malaria
More than half a million children still die from malaria every year. Any day a child dies of a preventable disease is not a happy day, but those working to fight malaria – and that number includes activists like you and I – should give ourselves a pat on the back for being a part of the political action that has increased funding for the work on the ground, enabling a 25 percent drop in malaria deaths globally since 2000.

It wasn’t that long ago that kids here in America became ill and died from malaria. Atlanta’s history as a global health research center actually grew out of the efforts to fight malaria in the US in the early 20th century.

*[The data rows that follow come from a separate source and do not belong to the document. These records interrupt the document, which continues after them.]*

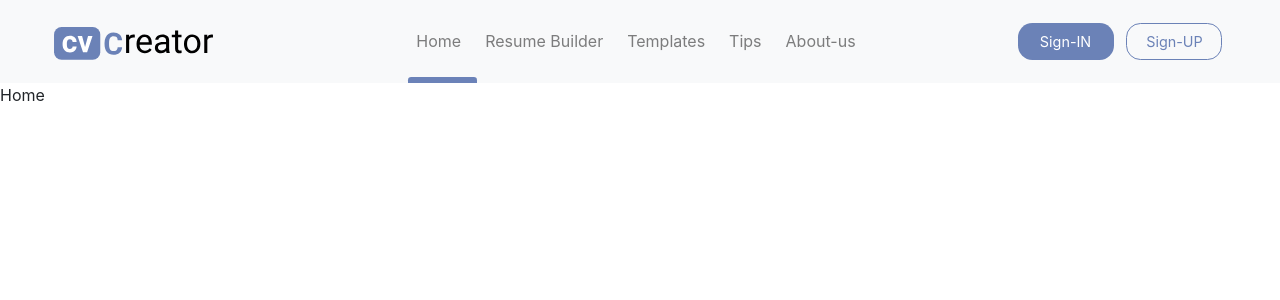
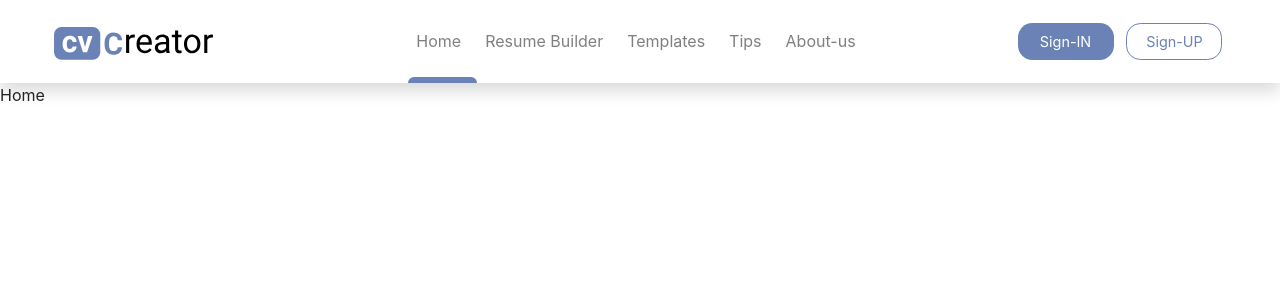
Before and after one commit to sohaila-mohamed/CV-Creator-ClientSide, a React (Create React App) app: page / in a window 1280 px wide. Shown: the top 300 px of the page. Built offline with nearby package versions, Linux system fonts and the light colour scheme.

Commit message:
edit color nav to white and add rounded raduis to rectangle

```diff
--- a/src/components/Header/Header.css
+++ b/src/components/Header/Header.css
@@ -1,6 +1,7 @@
 #Logo {
   max-width: 10rem;
   width: 100%;
+  min-width: 8rem;
 }
 
 .sign-btn {
@@ -42,7 +43,7 @@
   padding: 0.2em;
   display: inline-block;
   background-color: #6b82b8;
-    border-radius: 0.2em 0.2em 0em 0em;
+  border-radius: 3.2em 3.2em 0em 0em;
   text-align: center;
   -webkit-transform: translateY(35px);
   transform: translateY(35px);
--- a/src/components/Header/Header.jsx
+++ b/src/components/Header/Header.jsx
@@ -5,7 +5,7 @@ import "./Header.css";
 
 function Header() {
   return (
-    <Navbar bg="light" expand="lg">
+    <Navbar className="shadow" bg="white" expand="lg">
       <div className="container-fluid">
         <div className="row m-0 p-0 justify-content-start w-100">
           <div className="col-3">
@@ -29,7 +29,7 @@ function Header() {
                   activeClassName="Active-link"
                   className="pr-3  nav-link position-relative"
                 >
-                   Home
+                  Home
                 </NavLink>
                 <NavLink
                   to="/Editor"
```
Lines whose indentation alone changed are shown as unchanged.
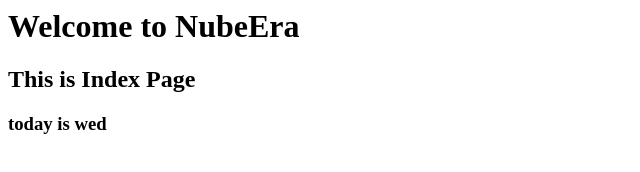
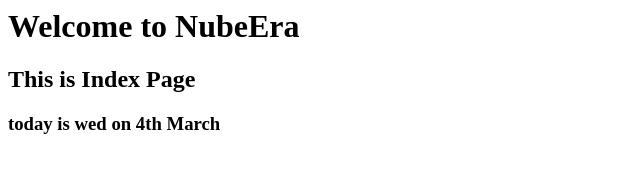
Before and after one commit to RizwanashaikCloud123/WelcomeSite, a plain HTML site: page index.html in a window 1280 px wide. Shown: the whole page, without its empty margins (0-640 px from the left). Drawn offline with Linux system fonts and the light colour scheme.

Commit message:
Update index.html

```diff
--- a/index.html
+++ b/index.html
@@ -1,3 +1,3 @@
 <h1>Welcome to NubeEra</h1>
 <h2>This is Index Page</h2>
-<h3> today is wed </h3>
+<h3> today is wed on 4th March </h3>
```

The Centers for Disease Control and Prevention (CDC)- formerly known as the Office of Malaria Control in War Areas- had its headquarters planted in Atlanta beginning in 1947 due to the prevalence of malaria throughout the southeastern US. Malaria was declared eliminated from the US in 1951.

Although one may not be working directly on the ground in Africa to eradicate malaria, every phone call, in-district meeting or public event one participates in to further the progress of the Millennium Development Goal #6 (fighting HIV/AIDS, TB and malaria) really does add up.

The progress that has been made in fighting off these diseases has been phenomenal. Dr. Emerson (who is Dr. Emerson???) says that in his work in places like Ethiopia, you no longer see “two or three children to a bed” stricken with malaria, thanks to better distribution of insecticide-treated bed nets and other preventative measures.

Now is a crucial time in the fight against malaria. Even though much progress has been made, the last stretch of the race is still before us. As long as we can push through and continue to fight this disease effectively, we can see the eradication of malaria in the relatively near future. Let’s finish malaria for good.

Matthew Jackoski

Sources: ONE, World Community Grid
Photo: The Guardian